  2. This has got to be a fairly major blast of publicity for our malady,but as my wife noted the references to celiac disease slipped by fairly quickly so one wonders what the retention of the general public will be.The case was fairly extreme but not totally implausible.I call House a diagnostic melodrama,and in speculating about their story line it came to mind that gluten sensitivity in rare cases can cause a type of epilepsy with brain calcifications(not necessarily in conjunction with villous atrophy)and thought that maybe that put them on this story track,but would have been too obvious if they ran a brain scan,so they went with a more hidden case of stomach lymphoma.The episode may have stretched the bounds of reality with respect to the disease but it did underline some serious complications esp GI lymphoma.I find my own family doesn't take celiac seriously,and my own sisters declined to get tested even though the GI doc said all my siblings and their children should be tested.The episode also had a pretty cool CSI type medical graphic of villous atrophy in progress.That supports the fundamentals of the disease.My GI doc had related that (hypothetically) if he had a device on the endoscope to squirt a small amount of gluten juice into the small intestine,and it had returned to normal after a long time on the gluten free diet,the biopsy results would revert to abnormal from normal in a matter of minutes.
  3. Anemia is a real possibility as celiac can interfere with iron absorption.This can really cause problems with low energy and sleepiness too.Is your doctor really familiar with celiac disease.Many are not and they tend to downplay symptoms like these.Bloodtests are probably a good idea.My doctors also checked for thyroid problems as mentioned above.I do construction work and I can vouch for the fact that anemia can really take a toll on your energy. good luck
  4. With those symptoms you should really see a GI doc.You can certainly have other serious conditions in addition to the celiac disease,or perhaps as a result of it.In reference to the heartburn,this is not something to take lightly.When they did an EGD and discovered I had celiac sprue they also discovered I had a condition called Barrets Esophagus which can be related to acid reflux and heartburn and is a significant risk factor for cancer of the esophagus.They take it seriously enough to check it with an endoscope every year.I also had severe abdominal pain during a crisis period that led to diagnosis.My original GI doc was skeptical about the sprue as a source of the pain and surmised that it might be referred pain from the Barrett's,but he wasn't sure about that either.Apparently nothing is too clearcut when it comes to the GI tract.I would advise seeing a doctor sooner rather than later with those symptoms.
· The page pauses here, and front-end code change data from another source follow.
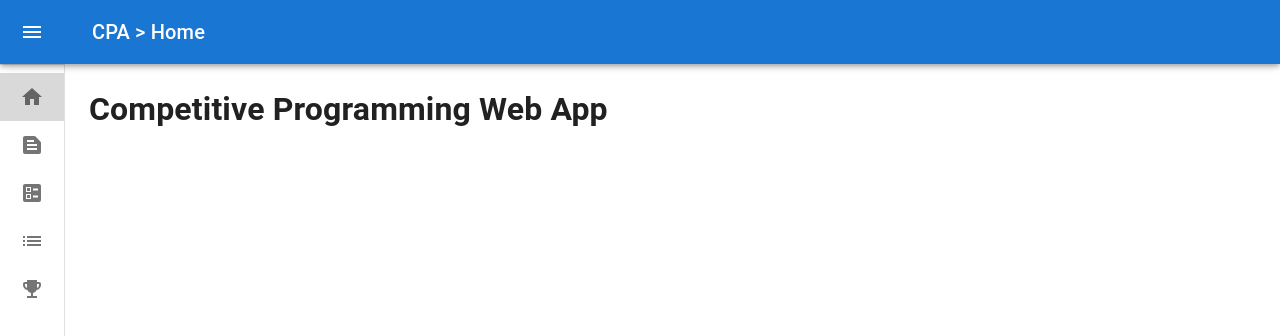
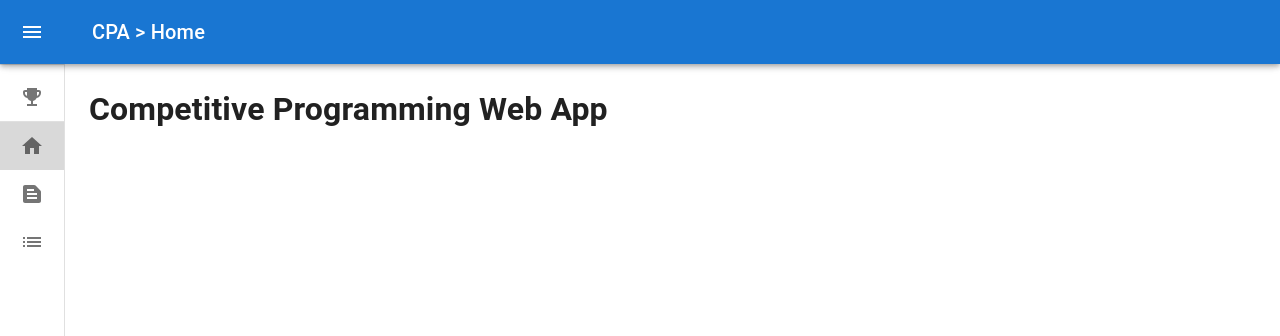
Before and after one commit to gustavoM32/competitive-programming-app, a React (Create React App) app in the folder client/: page / in a window 1280 px wide. Shown: the top 336 px of the page. Built offline with nearby package versions, Linux system fonts and the light colour scheme.

Commit message:
Add sidebar page divider

```diff
--- a/client/src/components/Sidebar.tsx
+++ b/client/src/components/Sidebar.tsx
@@ -106,6 +106,33 @@ export default function Sidebar(props: any) {
     return {};
   }
 
+  const getListItem = (item: any) => {
+    return (
+      <ListItem key={item.title} disablePadding sx={{ display: 'block' }} style={getItemStyle(item.active)}>
+        <NavLink style={{ color: 'black', textDecoration: 'none' }} to={item.path}>
+          <ListItemButton
+            sx={{
+              minHeight: 48,
+              justifyContent: open ? 'initial' : 'center',
+              px: 2.5,
+            }}
+          >
+            <ListItemIcon
+              sx={{
+                minWidth: 0,
+                mr: open ? 3 : 'auto',
+                justifyContent: 'center',
+              }}
+            >
+              {item.icon}
+            </ListItemIcon>
+            <ListItemText primary={item.title} sx={{ opacity: open ? 1 : 0 }} />
+          </ListItemButton>
+        </NavLink>
+      </ListItem>
+    )
+  }
+
   return (
     <Box sx={{ display: 'flex' }}>
       <CssBaseline />
@@ -136,30 +163,9 @@ export default function Sidebar(props: any) {
         </DrawerHeader>
         <Divider />
         <List>
-          {props.sidebarData.map((item: any) => (
-            <ListItem key={item.title} disablePadding sx={{ display: 'block' }} style={getItemStyle(item.active)}>
-              <NavLink style={{ color: 'black', textDecoration: 'none' }} to={item.path}>
-                <ListItemButton
-                  sx={{
-                    minHeight: 48,
-                    justifyContent: open ? 'initial' : 'center',
-                    px: 2.5,
-                  }}
-                >
-                  <ListItemIcon
-                    sx={{
-                      minWidth: 0,
-                      mr: open ? 3 : 'auto',
-                      justifyContent: 'center',
-                    }}
-                  >
-                    {item.icon}
-                  </ListItemIcon>
-                  <ListItemText primary={item.title} sx={{ opacity: open ? 1 : 0 }} />
-                </ListItemButton>
-              </NavLink>
-            </ListItem>
-          ))}
+          {props.sidebarData.filter((item: any) => item.type === "cf").map(getListItem)}
+          <Divider/>
+          {props.sidebarData.filter((item: any) => item.type === undefined).map(getListItem)}
         </List>
       </Drawer>
       <Box component="main" sx={{ flexGrow: 1, p: 3 }} style={{marginTop: '64px', paddingTop: '0px'}}>
--- a/client/src/pages.tsx
+++ b/client/src/pages.tsx
@@ -26,13 +26,6 @@ const pages = [
     element: <Problems />,
   },
   {
-    path: "/cfProblems",
-    sidebar: "/cfProblems",
-    title: "CF Problems",
-    icon: <BallotIcon />,
-    element: <CfProblems />,
-  },
-  {
     path: "/problemLists",
     sidebar: "/problemLists",
     title: "Problem lists",
@@ -49,6 +42,7 @@ const pages = [
     path: "/cfContests",
     sidebar: "/cfContests",
     title: "CF Contests",
+    type: "cf",
     icon: <EmojiEventsIcon />,
     element: <CfContests />,
   },
```
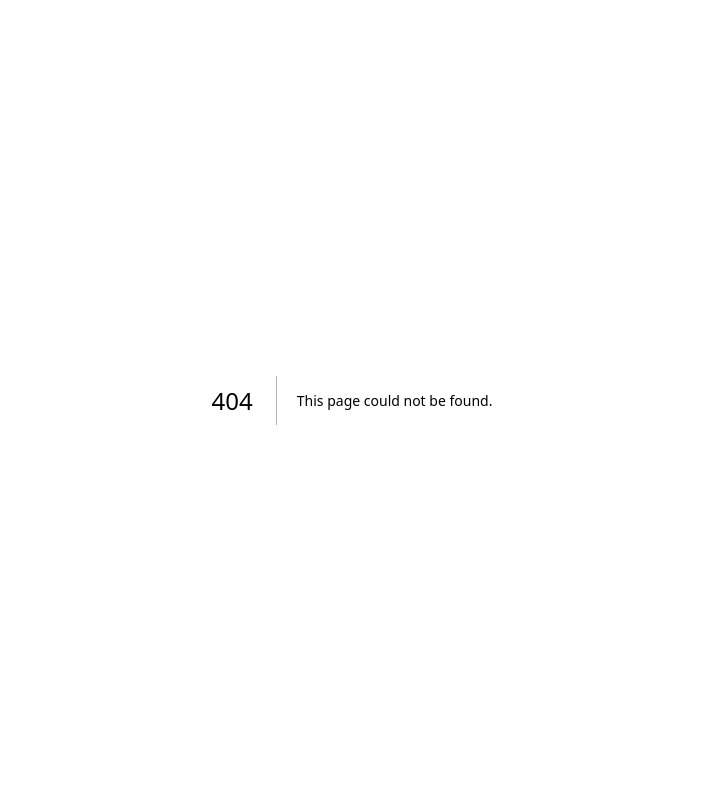
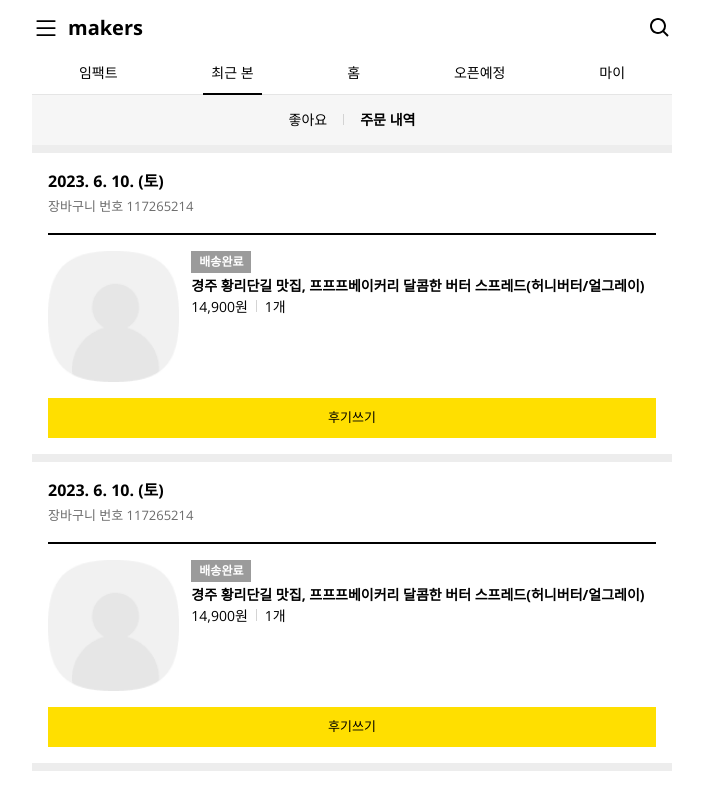
Before and after one commit to fzdf0613/makers, a Next.js app: page /my/order in a window 1280 px wide. Before the commit this address had no page. Shown: the top 790 px of the page, without its empty margins (288-991 px from the left). Built offline with nearby package versions, Linux system fonts and the light colour scheme; no server answers.

Commit message:
주문 내역 페이지 및 UI 추가

```diff
--- /dev/null
+++ b/src/app/(mainpages)/my/layout.tsx
@@ -0,0 +1,38 @@
+"use client";
+import Link from "next/link";
+import { usePathname } from "next/navigation";
+
+const myTabs = [
+  { name: "좋아요", url: "/my/like" },
+  { name: "주문 내역", url: "/my/order" },
+];
+
+const beforeStlye =
+  "before:content-[''] before:inline-block before:h-[11px] before:w-[1px] before:bg-[#d3d3d3]";
+
+export default function MyPagesLayout({
+  children,
+}: {
+  children: React.ReactNode;
+}) {
+  const pathName = usePathname();
+  return (
+    <>
+      <div className="mt-[95px] h-[50px] w-full bg-[#f6f6f6]">
+        <ul className="h-full text-sm flex items-center justify-center">
+          {myTabs.map((item, i) => (
+            <li key={i} className={i > 0 ? beforeStlye : ""}>
+              <Link
+                className={`px-4 ${pathName === item.url ? "font-bold" : null}`}
+                href={item.url}
+              >
+                {item.name}
+              </Link>
+            </li>
+          ))}
+        </ul>
+      </div>
+      {children}
+    </>
+  );
+}
--- /dev/null
+++ b/src/app/(mainpages)/my/order/page.tsx
@@ -0,0 +1,13 @@
+import MyOrderItem from "@/components/my/order/MyOrderItem";
+
+export default function MyOrderPage() {
+  return (
+    <div className="bg-[#ededed]">
+      <div className="grid">
+        <MyOrderItem />
+        <MyOrderItem />
+        <MyOrderItem />
+      </div>
+    </div>
+  );
+}
--- /dev/null
+++ b/src/components/my/order/MyOrderItem.tsx
@@ -0,0 +1,42 @@
+import Image from "next/image";
+import React from "react";
+
+export default function MyOrderItem() {
+  return (
+    <div className="mt-2 flex flex-col bg-white p-4">
+      <div className="pb-4 border-b-2 border-black">
+        <div className="font-bold">2023. 6. 10. (토)</div>
+        <span className="text-[#6c6c6c] text-[13px]">
+          장바구니 번호 117265214
+        </span>
+      </div>
+      <div className="flex py-4">
+        <div className="mr-3 relative aspect-square max-w-[21.6%] w-full">
+          <Image
+            src="/images/defaultAvatar.png"
+            alt="order-thumbnail"
+            fill
+            sizes="150px"
+          />
+        </div>
+        <div>
+          <div className="w-fit px-2 py-[3px] font-bold text-xs text-white bg-[#9b9b9b]">
+            배송완료
+          </div>
+          <strong className="text-sm font-bold">
+            경주 황리단길 맛집, 프프프베이커리 달콤한 버터
+            스프레드(허니버터/얼그레이)
+          </strong>
+          <div className="text-sm">
+            14,900원
+            <span className="mx-2 w-[1px] h-[12px] bg-[#d4d4d4] inline-block" />
+            1개
+          </div>
+        </div>
+      </div>
+      <div className="py-[10px] bg-[#ffdf00] text-[13px] flex items-center justify-center">
+        후기쓰기
+      </div>
+    </div>
+  );
+}
```
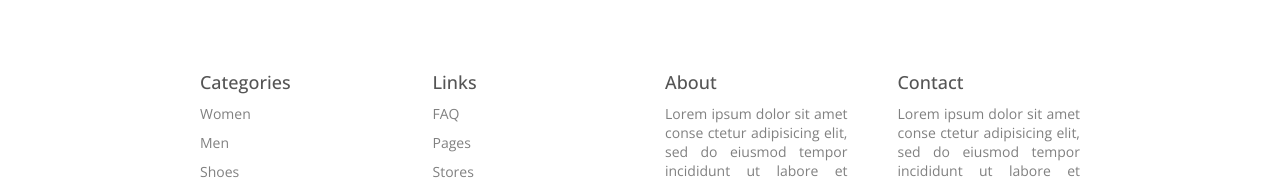
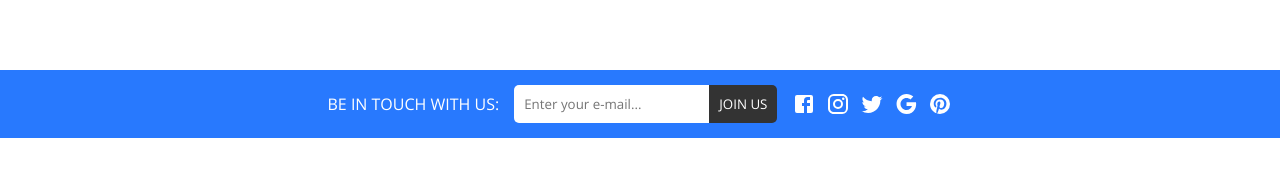
Before and after one commit to IvanGerman/e-commerce1.0, a React (Create React App) app: page / in a window 1280 px wide. Shown: the part 3122-3304 px from the top of the page. Built offline with nearby package versions, Linux system fonts and the light colour scheme.

Commit message:
feat: creating contact component

```diff
--- /dev/null
+++ b/src/components/Contact/Contact.jsx
@@ -0,0 +1,30 @@
+import React from 'react';
+
+import FacebookIcon from "@mui/icons-material/Facebook";
+import InstagramIcon from "@mui/icons-material/Instagram";
+import TwitterIcon from "@mui/icons-material/Twitter";
+import GoogleIcon from "@mui/icons-material/Google";
+import PinterestIcon from "@mui/icons-material/Pinterest";
+
+import './Contact.scss';
+
+export const Contact = () => {
+  return (
+    <div className='contact'>
+      <div className="wrapper">
+        <span>BE IN TOUCH WITH US:</span>
+        <div className="mail">
+          <input type="text" placeholder="Enter your e-mail..." />
+          <button>JOIN US</button>
+        </div>
+        <div className="icons">
+          <FacebookIcon />
+          <InstagramIcon />
+          <TwitterIcon />
+          <GoogleIcon />
+          <PinterestIcon />
+        </div>
+      </div>
+    </div>
+  )
+}
--- /dev/null
+++ b/src/components/Contact/Contact.scss
@@ -0,0 +1,33 @@
+.contact{
+  background-color: #2879fe;
+  color: white;
+  padding: 15px;
+  display: flex;
+  justify-content: center;
+
+  .wrapper{
+    width: 50%;
+    display: flex;
+    align-items: center;
+    justify-content: space-between;
+
+    input{
+      padding: 10px;
+      border: none;
+      border-radius: 5px 0 0  5px;
+    }
+
+    button{
+      padding: 10px;
+      color: white;
+      background: #333;
+      border-radius: 0 5px 5px 0;
+      border: none;
+    }
+
+    .icons{
+      display: flex;
+      gap: 10px;
+    }
+  }
+}
--- a/src/pages/Home/Home.jsx
+++ b/src/pages/Home/Home.jsx
@@ -4,6 +4,7 @@
 import { Slider } from '../../components/Slider/Slider'
 import { FeaturedProducts } from '../../components/FeaturedProducts/FeaturedProducts';
 import { Categories } from '../../components/Categories/Categories';
+import { Contact } from '../../components/Contact/Contact';
 
 export const Home = () => {
   return (
@@ -12,7 +13,7 @@
       <FeaturedProducts type="featured"/>
       <Categories/>
       <FeaturedProducts type="trending"/>
-
+      <Contact/>
     </div>
   )
 }
```
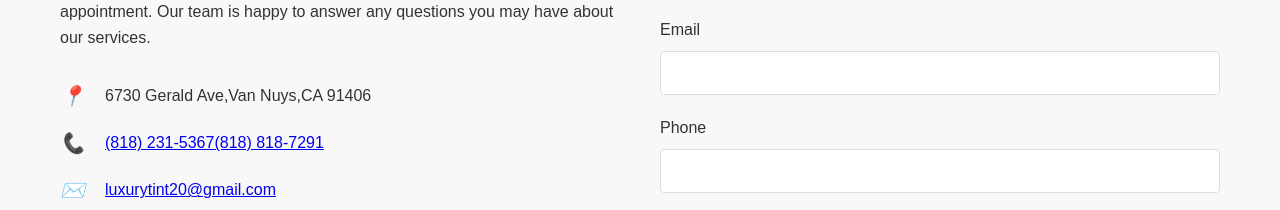
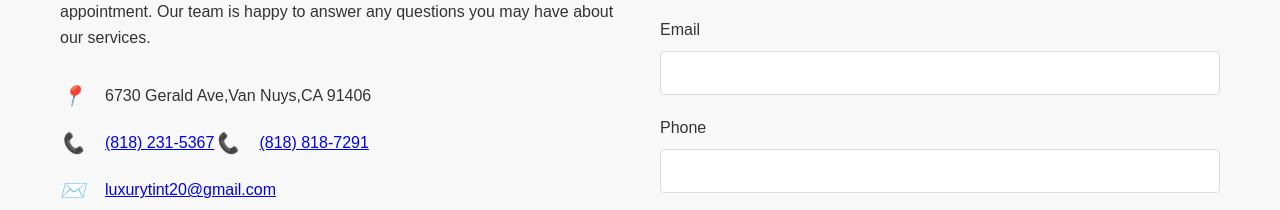
Before and after one commit to luxurytintandwrap/luxurytintandwrap.github.io, a plain HTML site: page index.html in a window 1280 px wide. Shown: the part 4624-4834 px from the top of the page. Drawn offline with nearby package versions, Linux system fonts and the light colour scheme.

Commit message:
Update index.html

```diff
--- a/index.html
+++ b/index.html
@@ -960,6 +960,7 @@
                             <i>📞</i>
                             <a href="tel:(818) 231-5367"><span>(818) 231-5367</span></a>
                                 <br>
+                               <i>📞</i>
                                <a href="tel:(818) 818-7291"><span>(818) 818-7291</span></a>
                         </div>
                         <div class="contact-detail">
```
  5. Yes,I had symptoms starting as pain in the right big toe which later became numbness and progressively got worse and affected the feet and lower leg on both sides.This progressed over a number of years,and my doctor did not come up with a reason for it.I had also ameliorated my digestive symptoms with a high fibre vegetarian diet,but was eventually diagnosed when I went in for severe abdominal pain and they discovered I was anaemic.This started them off to the races with the tests but it took a while to reach a diagnosis because celiac disease was near the end of their list of possibilities.Once I went on a gluten free diet the numbness was one of the quickest symptoms to go away and was almost 90% gone in a few months,but after seven months I still have some lingering neurological symptoms including a persistant tingling around the left ear and sometimes it affects the thumb and index fingers,but overall the severity was rapidly lessened with the gluten free diet.If celiac disease is the cause the gluten-free diet may help fairly quickly.My doctors didn't have much to say about these syptoms and seem to be waiting to see if they will go away from the diet.I did find some information relating to this on the Columbia University GI website which seems very informative. hope this is helpful, good luck
  6. Does anyone know if disodium EDTA is a safe ingredient.Its used in these beans that I like. Thanks in advance